Modification records
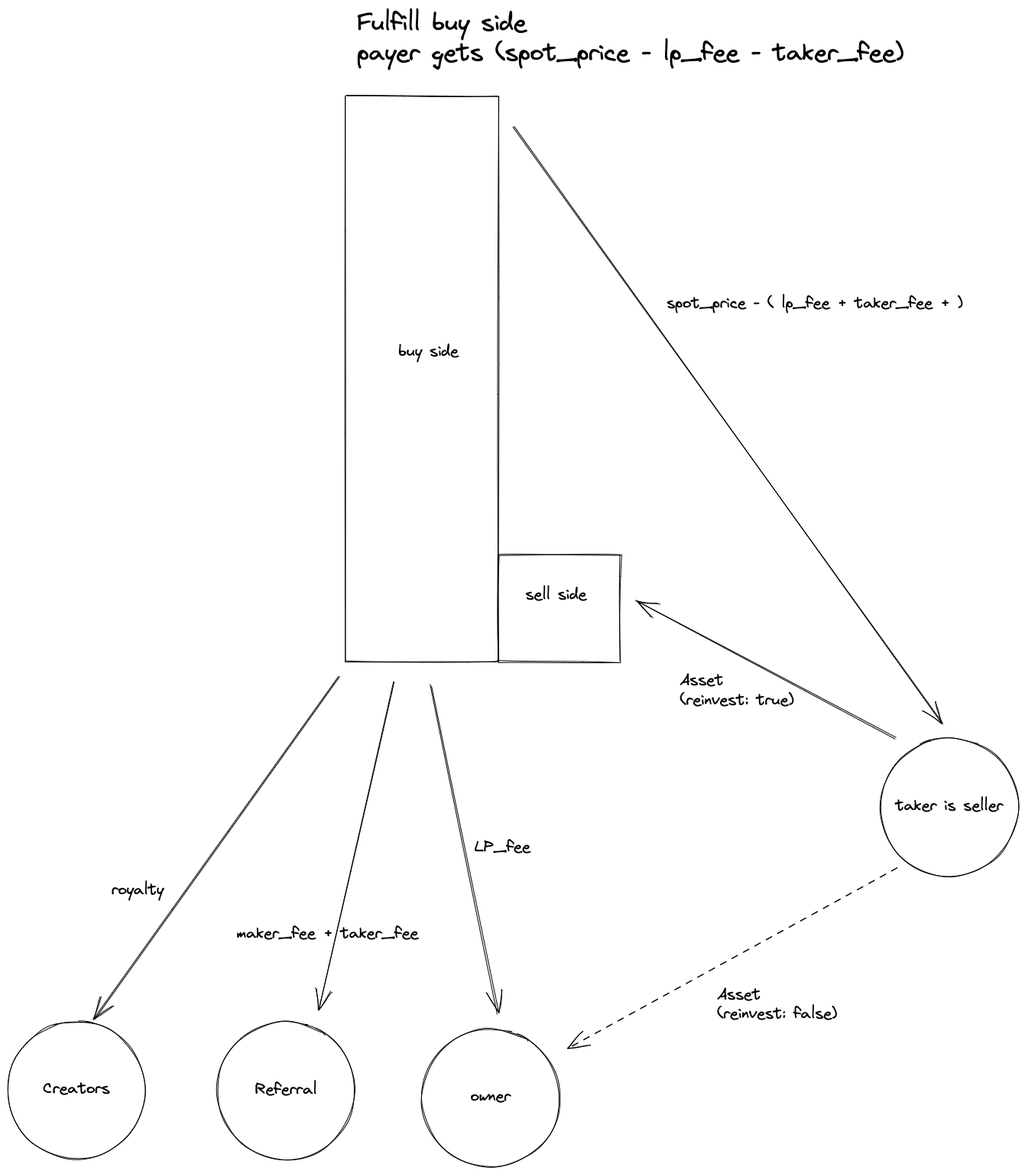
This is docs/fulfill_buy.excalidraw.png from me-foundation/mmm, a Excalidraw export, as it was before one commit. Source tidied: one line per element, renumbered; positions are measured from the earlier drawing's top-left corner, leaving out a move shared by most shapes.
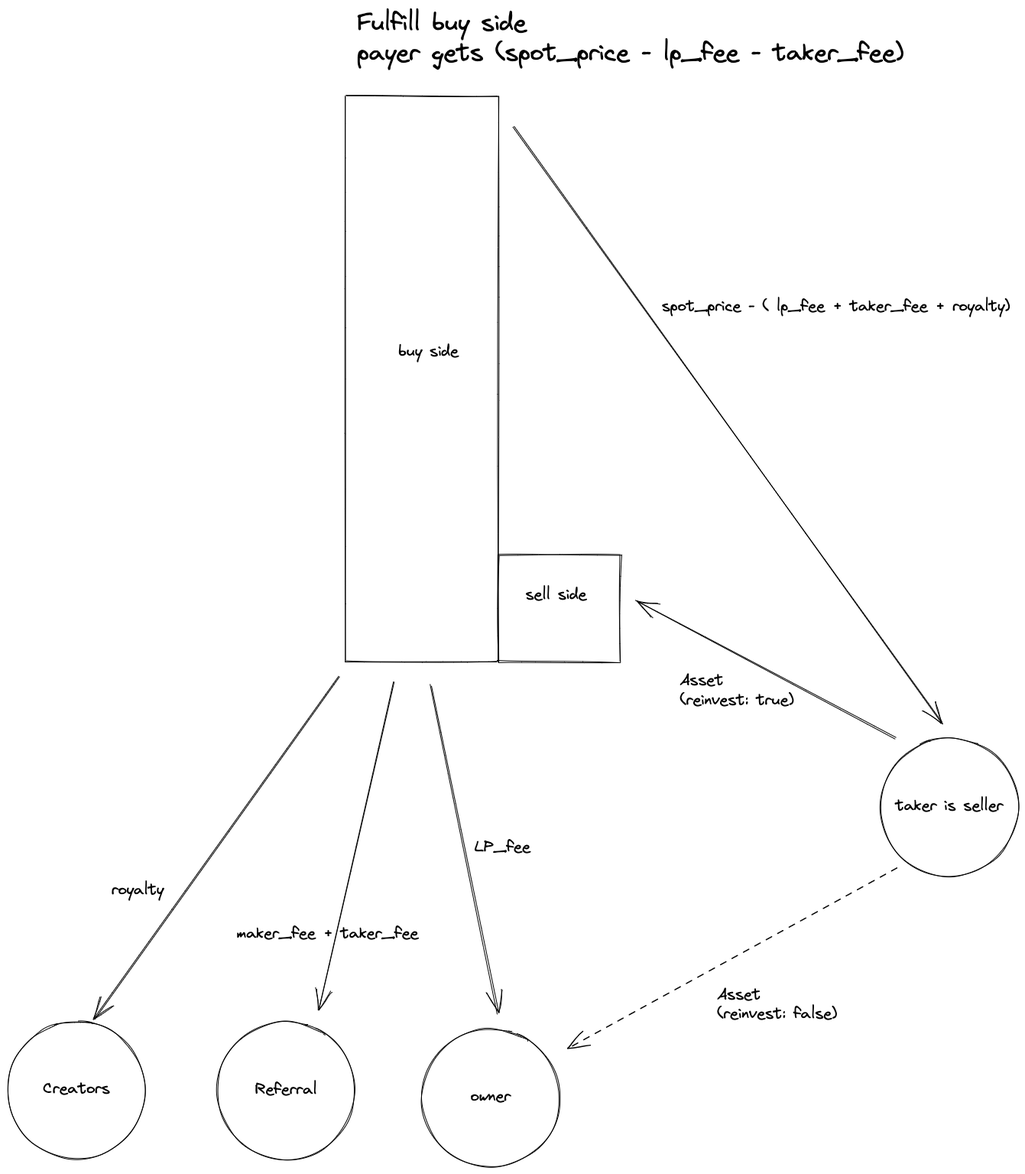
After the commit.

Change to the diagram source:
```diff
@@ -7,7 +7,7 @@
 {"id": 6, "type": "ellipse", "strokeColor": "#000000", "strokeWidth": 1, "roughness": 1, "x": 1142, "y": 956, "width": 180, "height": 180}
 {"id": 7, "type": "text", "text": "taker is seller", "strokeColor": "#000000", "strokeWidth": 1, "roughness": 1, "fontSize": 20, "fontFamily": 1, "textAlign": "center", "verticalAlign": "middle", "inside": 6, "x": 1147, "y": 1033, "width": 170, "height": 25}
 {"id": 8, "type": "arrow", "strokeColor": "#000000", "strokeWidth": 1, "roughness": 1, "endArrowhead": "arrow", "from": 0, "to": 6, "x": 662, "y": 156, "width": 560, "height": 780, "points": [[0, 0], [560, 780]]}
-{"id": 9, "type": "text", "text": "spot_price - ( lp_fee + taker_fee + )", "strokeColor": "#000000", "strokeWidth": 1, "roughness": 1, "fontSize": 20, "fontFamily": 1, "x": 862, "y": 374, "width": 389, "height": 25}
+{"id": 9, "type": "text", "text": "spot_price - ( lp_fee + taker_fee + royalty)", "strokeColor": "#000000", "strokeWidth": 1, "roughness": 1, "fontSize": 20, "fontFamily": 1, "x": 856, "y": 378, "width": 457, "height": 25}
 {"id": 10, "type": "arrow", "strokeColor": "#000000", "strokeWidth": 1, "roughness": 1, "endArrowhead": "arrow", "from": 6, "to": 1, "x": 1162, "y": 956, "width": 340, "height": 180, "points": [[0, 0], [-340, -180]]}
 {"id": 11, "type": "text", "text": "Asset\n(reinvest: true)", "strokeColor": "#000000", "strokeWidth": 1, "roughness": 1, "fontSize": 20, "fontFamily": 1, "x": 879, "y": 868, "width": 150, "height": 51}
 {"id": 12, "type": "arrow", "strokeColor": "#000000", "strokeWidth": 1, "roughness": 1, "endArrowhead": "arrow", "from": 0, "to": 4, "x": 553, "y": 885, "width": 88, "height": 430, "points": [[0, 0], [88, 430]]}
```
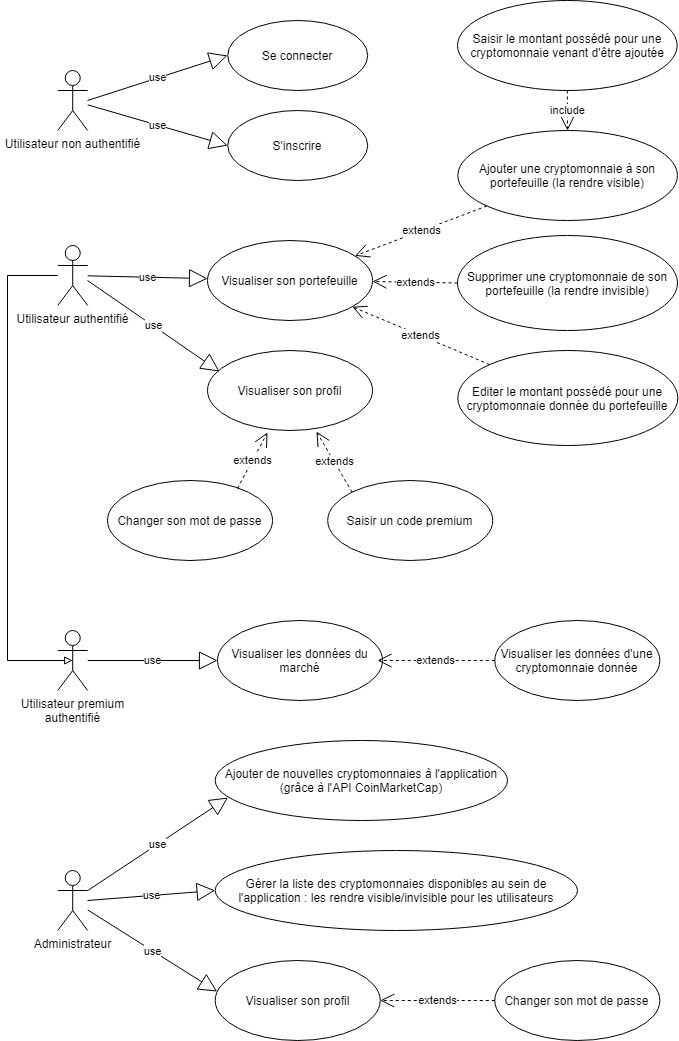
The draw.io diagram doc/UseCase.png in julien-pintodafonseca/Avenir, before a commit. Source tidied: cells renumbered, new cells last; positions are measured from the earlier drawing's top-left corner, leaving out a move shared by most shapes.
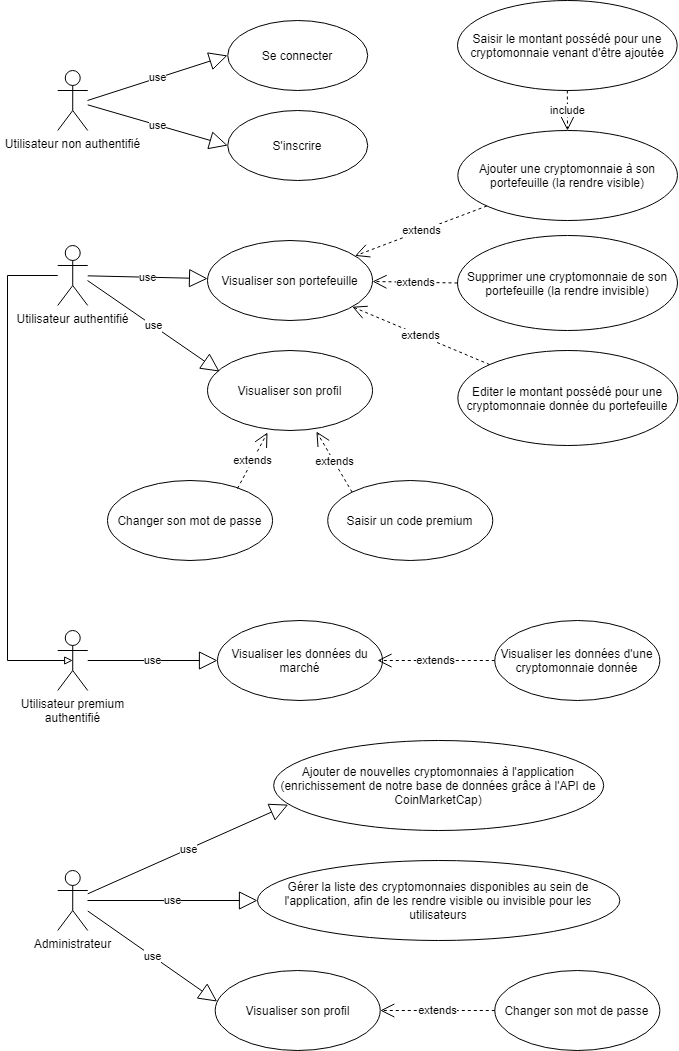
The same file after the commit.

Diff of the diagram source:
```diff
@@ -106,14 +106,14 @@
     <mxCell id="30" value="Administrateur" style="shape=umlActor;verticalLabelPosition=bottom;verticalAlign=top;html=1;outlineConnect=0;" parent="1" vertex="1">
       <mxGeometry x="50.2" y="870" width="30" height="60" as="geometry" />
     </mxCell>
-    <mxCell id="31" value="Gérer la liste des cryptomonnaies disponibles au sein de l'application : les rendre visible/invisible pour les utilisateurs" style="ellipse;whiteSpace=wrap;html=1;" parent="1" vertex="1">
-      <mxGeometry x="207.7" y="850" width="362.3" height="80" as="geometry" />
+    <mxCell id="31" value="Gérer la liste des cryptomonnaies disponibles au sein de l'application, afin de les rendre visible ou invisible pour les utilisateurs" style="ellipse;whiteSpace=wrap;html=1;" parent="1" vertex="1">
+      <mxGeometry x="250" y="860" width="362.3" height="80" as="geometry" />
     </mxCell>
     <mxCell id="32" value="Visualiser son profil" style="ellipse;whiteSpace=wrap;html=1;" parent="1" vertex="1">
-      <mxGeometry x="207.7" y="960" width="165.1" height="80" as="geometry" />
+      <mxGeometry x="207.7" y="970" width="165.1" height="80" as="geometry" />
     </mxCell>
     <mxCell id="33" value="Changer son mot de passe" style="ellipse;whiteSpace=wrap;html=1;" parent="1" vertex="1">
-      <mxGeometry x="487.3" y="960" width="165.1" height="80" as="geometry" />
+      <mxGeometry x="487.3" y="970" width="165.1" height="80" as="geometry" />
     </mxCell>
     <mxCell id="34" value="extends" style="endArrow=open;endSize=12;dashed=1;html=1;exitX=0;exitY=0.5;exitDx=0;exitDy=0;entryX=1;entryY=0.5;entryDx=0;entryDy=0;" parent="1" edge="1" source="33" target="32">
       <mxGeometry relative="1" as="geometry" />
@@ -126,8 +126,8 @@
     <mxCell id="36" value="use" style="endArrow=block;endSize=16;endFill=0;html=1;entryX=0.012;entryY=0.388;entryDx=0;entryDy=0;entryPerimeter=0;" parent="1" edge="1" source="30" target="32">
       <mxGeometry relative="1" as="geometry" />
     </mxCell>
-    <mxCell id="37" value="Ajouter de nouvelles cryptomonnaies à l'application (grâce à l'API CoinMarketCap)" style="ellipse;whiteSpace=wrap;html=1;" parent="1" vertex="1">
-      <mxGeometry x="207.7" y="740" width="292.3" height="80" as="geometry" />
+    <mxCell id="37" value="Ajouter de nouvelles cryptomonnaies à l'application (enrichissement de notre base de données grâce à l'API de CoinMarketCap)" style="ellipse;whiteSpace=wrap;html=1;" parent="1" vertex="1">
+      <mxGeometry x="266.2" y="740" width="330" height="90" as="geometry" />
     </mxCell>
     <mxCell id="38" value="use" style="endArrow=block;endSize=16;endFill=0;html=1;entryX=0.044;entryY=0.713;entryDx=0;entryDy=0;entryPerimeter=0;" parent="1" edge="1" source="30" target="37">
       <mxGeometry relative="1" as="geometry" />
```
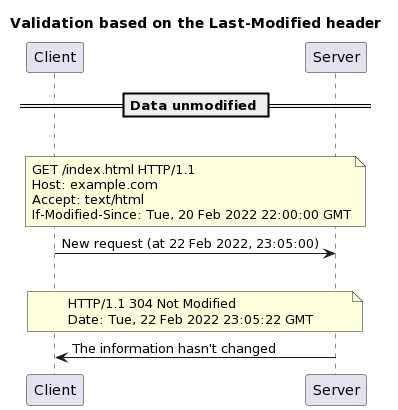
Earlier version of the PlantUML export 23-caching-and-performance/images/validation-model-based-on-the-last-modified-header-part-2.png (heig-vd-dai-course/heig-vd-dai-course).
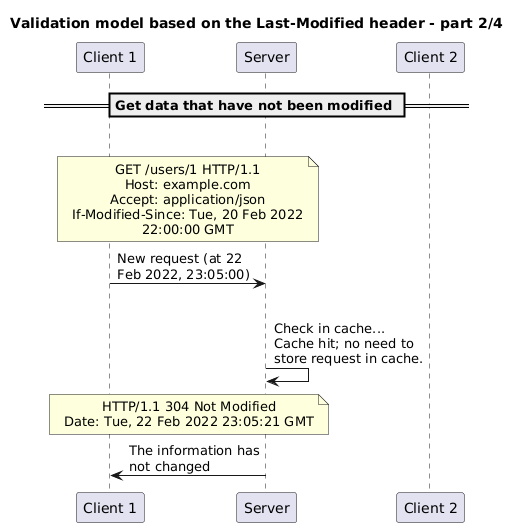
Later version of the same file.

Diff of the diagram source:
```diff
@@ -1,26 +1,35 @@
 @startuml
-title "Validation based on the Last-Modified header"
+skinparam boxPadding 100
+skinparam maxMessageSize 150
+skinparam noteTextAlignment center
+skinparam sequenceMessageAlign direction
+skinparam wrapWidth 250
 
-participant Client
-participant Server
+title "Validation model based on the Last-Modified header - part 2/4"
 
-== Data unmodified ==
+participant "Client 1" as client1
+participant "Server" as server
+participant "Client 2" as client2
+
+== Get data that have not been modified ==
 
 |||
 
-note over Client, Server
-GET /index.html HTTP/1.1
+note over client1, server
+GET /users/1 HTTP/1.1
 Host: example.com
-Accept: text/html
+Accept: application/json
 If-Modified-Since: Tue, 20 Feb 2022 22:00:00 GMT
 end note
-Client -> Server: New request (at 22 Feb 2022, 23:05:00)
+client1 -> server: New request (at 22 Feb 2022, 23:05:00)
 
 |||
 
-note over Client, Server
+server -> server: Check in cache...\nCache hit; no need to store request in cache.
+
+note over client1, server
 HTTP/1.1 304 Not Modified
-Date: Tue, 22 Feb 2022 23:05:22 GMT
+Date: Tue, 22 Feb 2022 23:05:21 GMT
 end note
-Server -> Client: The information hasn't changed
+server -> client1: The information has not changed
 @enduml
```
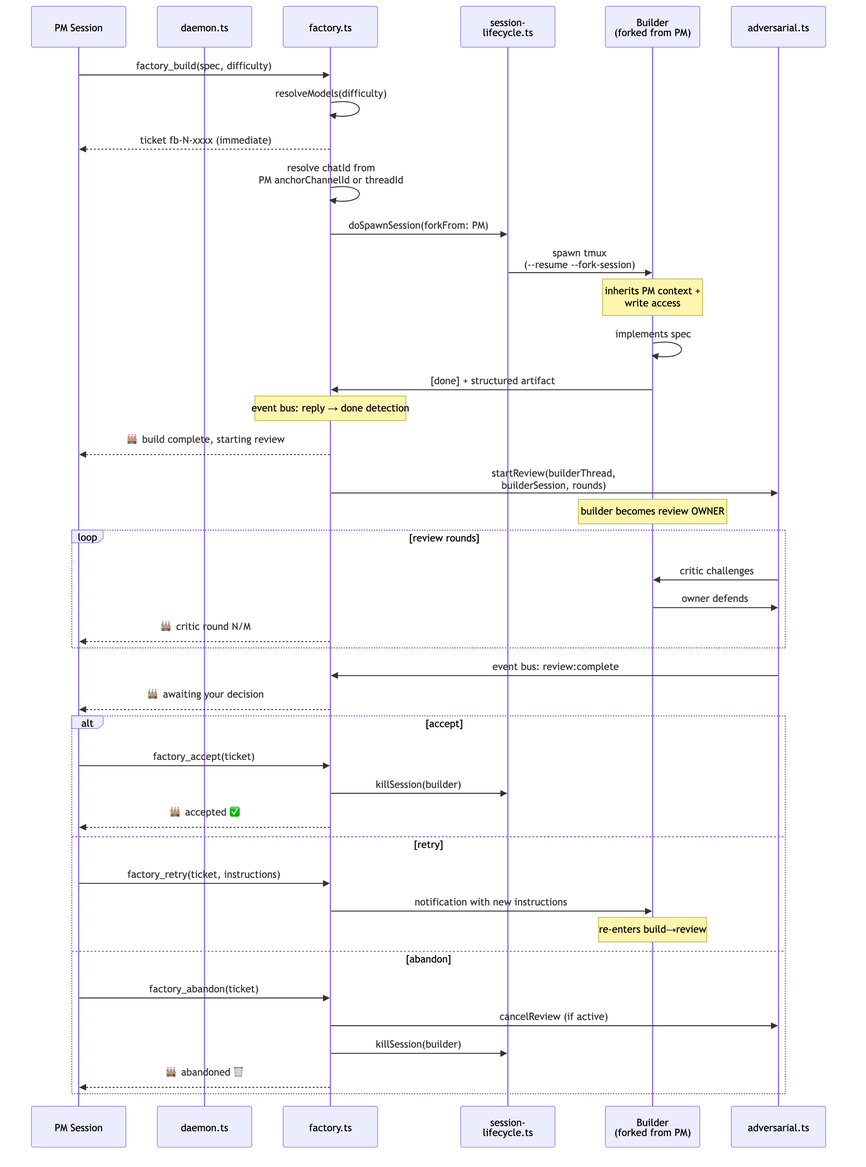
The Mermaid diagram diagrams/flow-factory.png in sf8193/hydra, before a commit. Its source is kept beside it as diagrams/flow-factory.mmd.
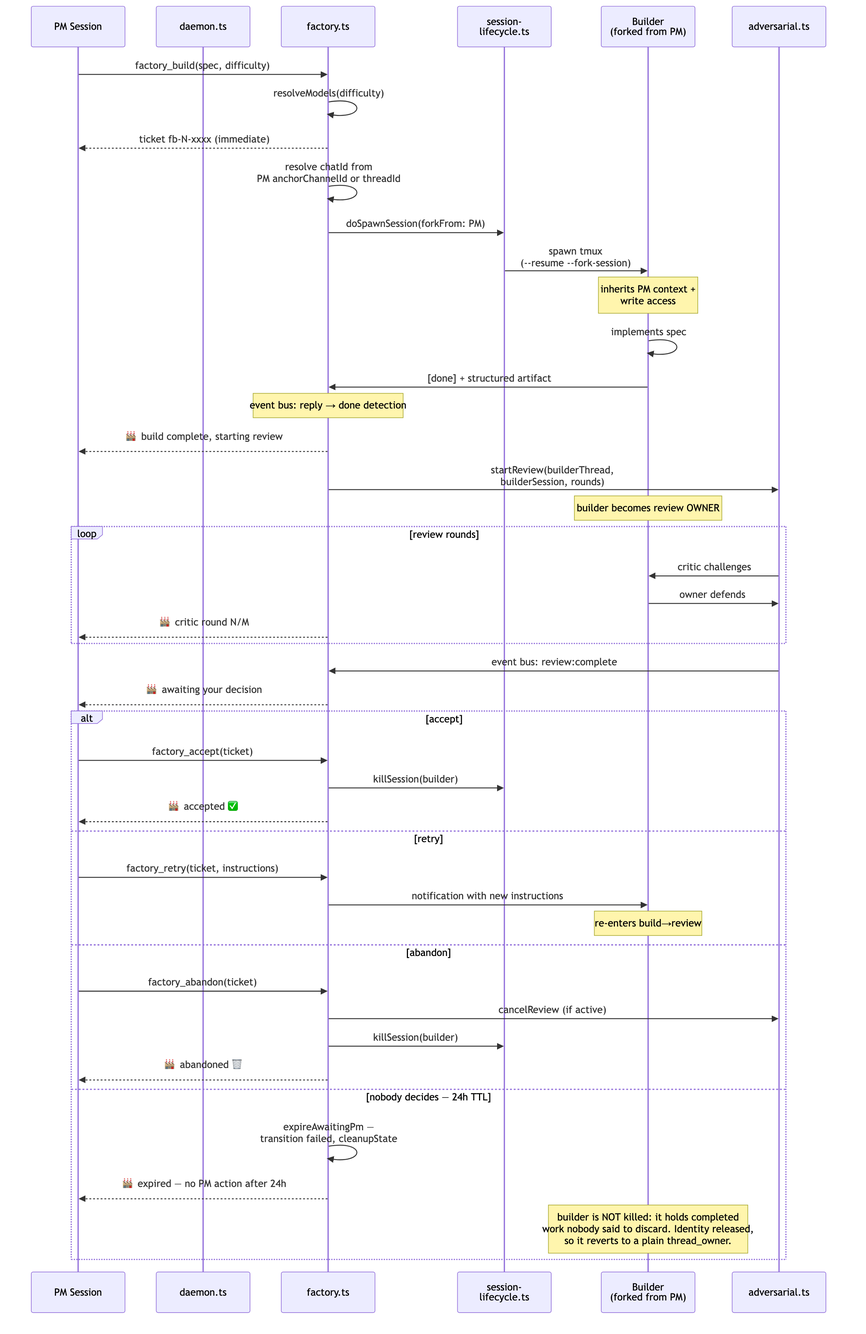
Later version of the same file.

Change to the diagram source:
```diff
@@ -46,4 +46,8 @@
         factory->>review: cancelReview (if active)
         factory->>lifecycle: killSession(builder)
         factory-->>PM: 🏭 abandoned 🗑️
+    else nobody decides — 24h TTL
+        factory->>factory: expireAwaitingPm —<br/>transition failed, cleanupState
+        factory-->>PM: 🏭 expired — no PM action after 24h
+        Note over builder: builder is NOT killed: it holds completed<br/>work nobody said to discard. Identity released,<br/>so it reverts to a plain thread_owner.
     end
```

**Required work:**
Begin with the first line of the entries above and write out each line exactly, ending with the line containing "The draw.io diagram". Leave out pictures.

**Answer area:**
This is docs/fulfill_buy.excalidraw.png from me-foundation/mmm, a Excalidraw export, as it was before one commit. Source tidied: one line per element, renumbered; positions are measured from the earlier drawing's top-left corner, leaving out a move shared by most shapes.
After the commit.

Change to the diagram source:
```diff
@@ -7,7 +7,7 @@
 {"id": 6, "type": "ellipse", "strokeColor": "#000000", "strokeWidth": 1, "roughness": 1, "x": 1142, "y": 956, "width": 180, "height": 180}
 {"id": 7, "type": "text", "text": "taker is seller", "strokeColor": "#000000", "strokeWidth": 1, "roughness": 1, "fontSize": 20, "fontFamily": 1, "textAlign": "center", "verticalAlign": "middle", "inside": 6, "x": 1147, "y": 1033, "width": 170, "height": 25}
 {"id": 8, "type": "arrow", "strokeColor": "#000000", "strokeWidth": 1, "roughness": 1, "endArrowhead": "arrow", "from": 0, "to": 6, "x": 662, "y": 156, "width": 560, "height": 780, "points": [[0, 0], [560, 780]]}
-{"id": 9, "type": "text", "text": "spot_price - ( lp_fee + taker_fee + )", "strokeColor": "#000000", "strokeWidth": 1, "roughness": 1, "fontSize": 20, "fontFamily": 1, "x": 862, "y": 374, "width": 389, "height": 25}
+{"id": 9, "type": "text", "text": "spot_price - ( lp_fee + taker_fee + royalty)", "strokeColor": "#000000", "strokeWidth": 1, "roughness": 1, "fontSize": 20, "fontFamily": 1, "x": 856, "y": 378, "width": 457, "height": 25}
 {"id": 10, "type": "arrow", "strokeColor": "#000000", "strokeWidth": 1, "roughness": 1, "endArrowhead": "arrow", "from": 6, "to": 1, "x": 1162, "y": 956, "width": 340, "height": 180, "points": [[0, 0], [-340, -180]]}
 {"id": 11, "type": "text", "text": "Asset\n(reinvest: true)", "strokeColor": "#000000", "strokeWidth": 1, "roughness": 1, "fontSize": 20, "fontFamily": 1, "x": 879, "y": 868, "width": 150, "height": 51}
 {"id": 12, "type": "arrow", "strokeColor": "#000000", "strokeWidth": 1, "roughness": 1, "endArrowhead": "arrow", "from": 0, "to": 4, "x": 553, "y": 885, "width": 88, "height": 430, "points": [[0, 0], [88, 430]]}
```
The draw.io diagram doc/UseCase.png in julien-pintodafonseca/Avenir, before a commit. Source tidied: cells renumbered, new cells last; positions are measured from the earlier drawing's top-left corner, leaving out a move shared by most shapes.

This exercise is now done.